There are some things we have control over in our lives; our choices in food we eat, the clothes that we put on each morning, our attitude about the scriptures, and many other things. While we can make a significant impact on our lives, and the lives of those around us, by our choices, there are many things over which we have no control. Many times we think that having no control is a bad thing, that it is an indication of our powerlessness, and so we try to deny that there is anything that we can't control.
I think that many times the fear of being out of control is much worse than the fact that things happen that we can't change. Our fears of the challenges that other people have can make us blame them for those challenges, because we are afraid that if we admit it was out of their control, then we would admit that the scary thing could happen to us. I have found that the more something seems "random" the more people want to assign blame to the person who it happened to. If a number of things happen at the same time, the tendency to blame the person experiencing the difficulties seems to be even more reflexive.
Job is maybe the best example of this from the scriptures. His friends blamed him for the string of challenges and trials that the Lord allowed to happen in Job's life. They kept asking Job what sins he had committed, and tried to find ways to make the deaths of his family members, cattle, and the loss of his material possessions, Job's fault. While Job was understandably sad about the loss of so many people who were dear to him, he did not lose faith in the Lord, and he became spiritually stronger through the process. Eventually all that he lost was restored to him and more, but what he gained spiritually was even more important than the things of this world.
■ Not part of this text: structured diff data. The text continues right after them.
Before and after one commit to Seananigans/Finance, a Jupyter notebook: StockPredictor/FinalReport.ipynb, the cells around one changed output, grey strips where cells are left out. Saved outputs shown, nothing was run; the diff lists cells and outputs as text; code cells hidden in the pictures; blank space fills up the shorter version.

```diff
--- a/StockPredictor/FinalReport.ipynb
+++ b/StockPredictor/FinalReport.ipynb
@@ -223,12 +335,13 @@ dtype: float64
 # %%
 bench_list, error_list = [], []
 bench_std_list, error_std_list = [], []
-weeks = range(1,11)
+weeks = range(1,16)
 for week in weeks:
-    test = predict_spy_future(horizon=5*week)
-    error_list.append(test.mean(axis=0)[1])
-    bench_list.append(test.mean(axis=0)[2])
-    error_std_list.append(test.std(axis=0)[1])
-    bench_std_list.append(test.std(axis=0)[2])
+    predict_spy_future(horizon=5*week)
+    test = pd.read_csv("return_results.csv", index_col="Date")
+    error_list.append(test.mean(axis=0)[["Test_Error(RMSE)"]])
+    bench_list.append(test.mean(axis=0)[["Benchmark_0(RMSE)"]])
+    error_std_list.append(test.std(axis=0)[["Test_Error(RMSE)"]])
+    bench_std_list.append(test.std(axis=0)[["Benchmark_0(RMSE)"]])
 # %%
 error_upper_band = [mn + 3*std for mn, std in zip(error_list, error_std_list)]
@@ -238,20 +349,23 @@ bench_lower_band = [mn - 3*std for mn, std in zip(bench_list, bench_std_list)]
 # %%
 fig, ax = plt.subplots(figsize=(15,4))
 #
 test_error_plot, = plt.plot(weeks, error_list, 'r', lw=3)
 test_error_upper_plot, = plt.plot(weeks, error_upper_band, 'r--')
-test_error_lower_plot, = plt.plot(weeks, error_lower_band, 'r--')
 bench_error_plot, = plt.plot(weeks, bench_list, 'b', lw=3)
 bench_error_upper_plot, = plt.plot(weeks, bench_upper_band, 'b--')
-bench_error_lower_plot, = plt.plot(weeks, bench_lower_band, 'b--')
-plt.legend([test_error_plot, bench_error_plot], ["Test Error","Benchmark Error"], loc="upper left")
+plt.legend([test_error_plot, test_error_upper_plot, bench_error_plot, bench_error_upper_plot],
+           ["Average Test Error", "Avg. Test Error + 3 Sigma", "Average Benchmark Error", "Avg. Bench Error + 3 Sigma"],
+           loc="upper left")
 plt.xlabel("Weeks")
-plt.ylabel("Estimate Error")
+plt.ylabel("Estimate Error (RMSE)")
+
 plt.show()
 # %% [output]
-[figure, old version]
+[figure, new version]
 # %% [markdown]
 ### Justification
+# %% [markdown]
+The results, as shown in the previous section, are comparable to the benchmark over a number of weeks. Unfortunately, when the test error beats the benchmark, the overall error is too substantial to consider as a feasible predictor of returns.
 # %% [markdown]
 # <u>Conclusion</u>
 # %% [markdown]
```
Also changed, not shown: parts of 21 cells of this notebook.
The last few years have felt a little like a Job trial. We lost a significant amount of money selling a home we could no longer afford, my husband's former employer froze wages and laid off workers a number of times. The medical problems associated with my pregnancy were only a precursor to the medical problems that Maddy and I had after she was born. The cost of both the pregnancy and mine and Maddy's challenges since her birth have led to massive amounts of debt. We needed to move in with my parents to be able to pay our bills and keep our family from being homeless.
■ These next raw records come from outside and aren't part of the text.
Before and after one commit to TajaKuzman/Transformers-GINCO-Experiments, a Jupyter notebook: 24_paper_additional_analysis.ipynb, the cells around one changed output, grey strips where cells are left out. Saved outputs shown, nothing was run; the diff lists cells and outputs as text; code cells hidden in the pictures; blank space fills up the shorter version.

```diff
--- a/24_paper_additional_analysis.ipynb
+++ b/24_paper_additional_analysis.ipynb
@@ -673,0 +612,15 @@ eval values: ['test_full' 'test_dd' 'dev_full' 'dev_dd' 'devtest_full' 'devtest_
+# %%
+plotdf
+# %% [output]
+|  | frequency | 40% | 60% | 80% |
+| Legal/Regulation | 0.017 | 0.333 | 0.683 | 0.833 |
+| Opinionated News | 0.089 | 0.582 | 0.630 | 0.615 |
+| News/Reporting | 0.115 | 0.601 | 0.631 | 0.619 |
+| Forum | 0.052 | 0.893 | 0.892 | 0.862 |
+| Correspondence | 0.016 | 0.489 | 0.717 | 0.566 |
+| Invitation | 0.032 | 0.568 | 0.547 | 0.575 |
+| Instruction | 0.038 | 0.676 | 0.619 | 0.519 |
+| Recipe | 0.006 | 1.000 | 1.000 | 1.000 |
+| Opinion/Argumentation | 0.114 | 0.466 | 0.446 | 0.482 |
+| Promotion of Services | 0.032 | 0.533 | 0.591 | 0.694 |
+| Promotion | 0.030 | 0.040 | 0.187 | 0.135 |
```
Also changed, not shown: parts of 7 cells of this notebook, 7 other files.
I have been surprised at how many people have blamed me for all of our family's problems. From accusing me of somehow tricking doctors into giving me medical care that Maddy and I don't need, to blaming me for having a child who is "too expensive." I have been told that what is happening isn't real, and that I am simply "making it up" to get attention. In some ways it is almost laughable to think that a doctor would do a medical procedure that isn't needed to a child, or even to an adult. I know it happens occasionally, but after fighting hard to get insurance companies to just cover the things that are medically necessary, I can't imagine wasting the energy to try to get something covered that isn't needed.
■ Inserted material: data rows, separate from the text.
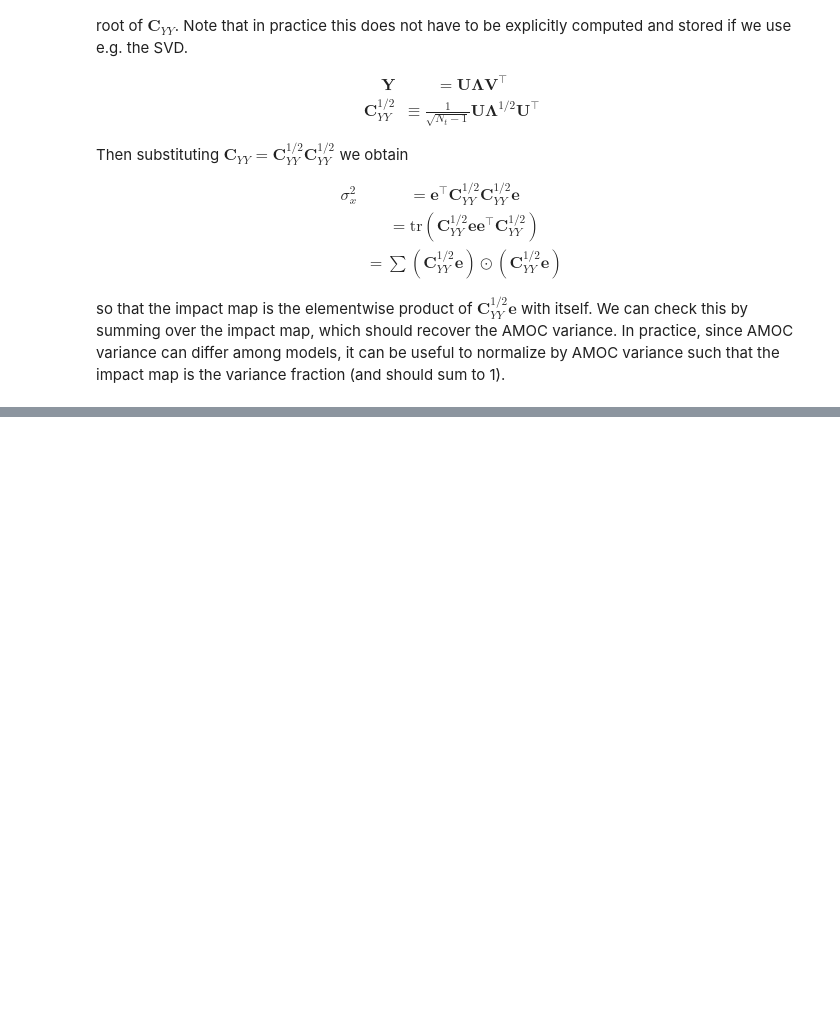
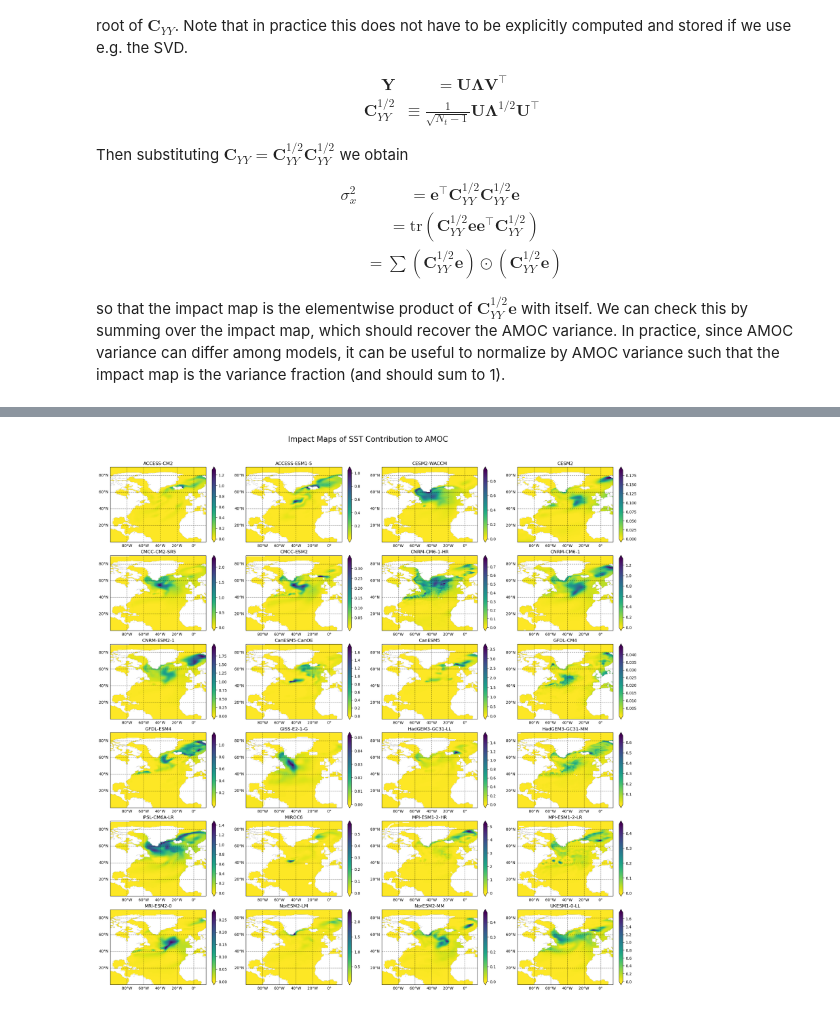
Before and after one commit to margarita-markina/MEZCAL, a Jupyter notebook: plot_impact_maps_contributing_to_recontructions.ipynb, the cells around one changed output, grey strips where cells are left out. Saved outputs shown, nothing was run; the diff lists cells and outputs as text; code cells hidden in the pictures; blank space fills up the shorter version.

```diff
--- a/plot_impact_maps_contributing_to_recontructions.ipynb
+++ b/plot_impact_maps_contributing_to_recontructions.ipynb
@@ -133 +96,9 @@ def compute_impact_map(f, sst, ny, nx, normalize=True):
+# %%
+running_mean_window = 20
+
+ts_by_model = load_sst_and_amoc_timeseries(model_names, amoc_institution_names, ens_members_appendices, scenario, PATH_SST, PATH_AMOC, lat_min, lat_max, lon_min, lon_max)
+# %%
+# Smooth
+
+smoothed_by_model = smooth_sst_and_amoc_timeseries(ts_by_model, running_mean_window)
 # %% [markdown]
@@ -210,0 +107,60 @@ fig.tight_layout()
+# %%
+# Set up plot
+fig, axes = plt.subplots(6, 4, figsize=(20, 20), subplot_kw={'projection': ccrs.PlateCarree()})
+axes = axes.ravel()
+
+for i, (model, ts_dict) in enumerate(smoothed_by_model.items()):
+    sst = ts_dict['sst']
+    amoc = ts_dict['amoc']
+
+    # Train regression and reconstruct AMOC
+    f = train_reg(sst, amoc)
+
+    # Compute and plot impact map
+    ny, nx = sst.sizes['lat'], sst.sizes['lon']
+    impact = compute_impact_map(f, sst, False)
+
+    im = impact.plot.pcolormesh(
+        ax=axes[i],
+        transform=ccrs.PlateCarree(),
+        x='lon', y='lat',
+        extend='both',
+        cmap='viridis_r',
+        #vmax=0.005,
+        add_colorbar=True,
+        shading='auto'
+    )
+
+    axes[i].set_title(f"{model}")
+    axes[i].coastlines()
+
+    # Add land feature
+    land = cfeature.NaturalEarthFeature(
+        'physical', 'land', '110m',
+        edgecolor='face', facecolor='white'
+    )
+    axes[i].add_feature(land)
+
+    # Set spatial extent
+    axes[i].set_extent([lon_min, lon_max, lat_min, lat_max], crs=ccrs.PlateCarree())
+
+    # Gridlines
+    gl = axes[i].gridlines(
+        crs=ccrs.PlateCarree(),
+        draw_labels=True,
+        linewidth=1,
+        color='black',
+        alpha=0.5,
+        linestyle='--'
+    )
+    gl.top_labels = False
+    gl.right_labels = False
+    gl.xformatter = LONGITUDE_FORMATTER
+    gl.yformatter = LATITUDE_FORMATTER
+
+# Finalize plot
+fig.suptitle("Impact Maps of SST Contribution to AMOC", fontsize=20, y=1.02)
+fig.tight_layout()
+plt.show()
+# %% [output]
+[figure, added]
```
Also changed, not shown: parts of 5 cells of this notebook, 2 other files.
All of the conflict that has resulted from the "blame game" has led me to think about why someone would choose to blame someone for unfortunate circumstances, rather than being supportive and "mourning with those that mourn" as the Lord has encouraged. I don't pretend to know all of the reasons that an individual would feel the need to judge someone else, and I am trying hard not to be judgmental myself. However, I do think that it is important to not let myself be pulled down emotionally by people who are not being supportive, and who are trying to convince me that all of my problems are of my own making.
I know that there are plenty of mistakes I have made in my life, but I also know that repentance is real, and that when we repent, the Lord really does remember those sins no more. I also know that the Lord gives us difficult experiences, not as punishment, but as an opportunity for us to learn and grow. Job would not have been able to be as compassionate with others, or to understand Christ as well, if he had never been tested or tried. I would not be able to help other people, or understand those who are struggling, if I hadn't had opportunities to struggle as well. There are struggles in my life that I never would have chosen, but I know that the Lord has taught me many lessons during the last few years that have brought me closer to Him than I ever thought I would be.
I don't need to defend myself to others who judge me. Christ is the only one who I need to make sure understands, and He knows me better than I know myself. He gives me experiences to bring me closer to Him, and that includes giving me the chance to forgive those who are judgmental. My challenge is to "Bless them that curse you, and pray for them which despitefully use you. (Luke 6:28)" Part of forgiving them is making sure that I am not judging those around me, but learning to see them as Christ does, and loving them as He does. It isn't always easy, and there are times when the best I can do is step away from a problematic relationship, but even that doesn't stop my obligation to love my neighbors.